Records from a collection:
..............................
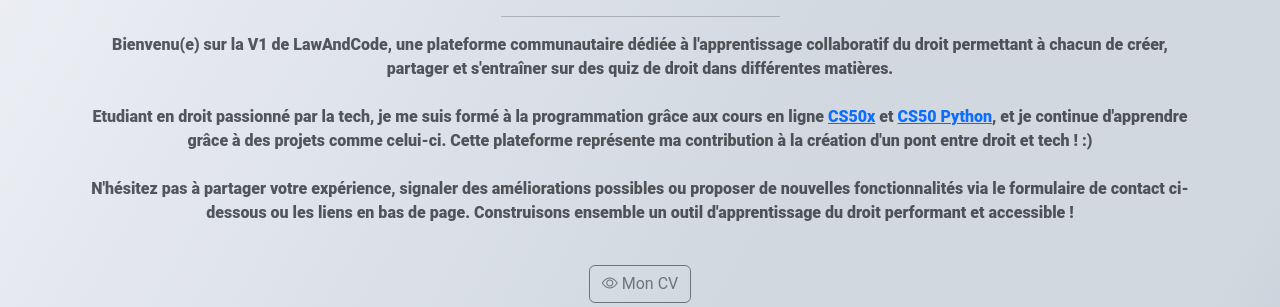
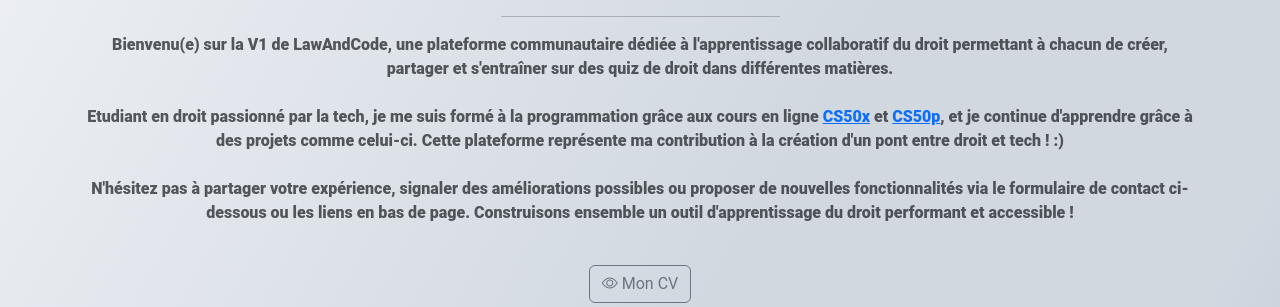
Before and after one commit to tchicaya2/Law_And_Code, a Flask app: page /about in a window 1280 px wide. Shown: the part 562-869 px from the top of the page. Run offline with Flask 3, Linux system fonts and the light colour scheme; some libraries are stand-ins or nearby versions.

Commit message:
Update about.html

```diff
--- a/templates/about.html
+++ b/templates/about.html
@@ -35,7 +35,7 @@
             Etudiant en droit passionné par la tech, je me suis formé à la programmation
             grâce aux cours en ligne
             <a href="https://www.edx.org/learn/computer-science/harvard-university-cs50-s-introduction-to-computer-science">CS50x</a>
-            et <a href="https://cs50.harvard.edu/python/2022/">CS50 Python</a>,
+            et <a href="https://cs50.harvard.edu/python/2022/">CS50p</a>,
             et je continue d'apprendre grâce à des projets comme celui-ci.
             Cette plateforme représente ma contribution à la création d'un pont entre droit et tech ! :)
 
```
..............................
**HOW TO COMPLETE THIS TASK**
Give the number of lines above in which the word "html" occurs, with nothing else.

**RESPONSE FOR THIS EXERCISE**
3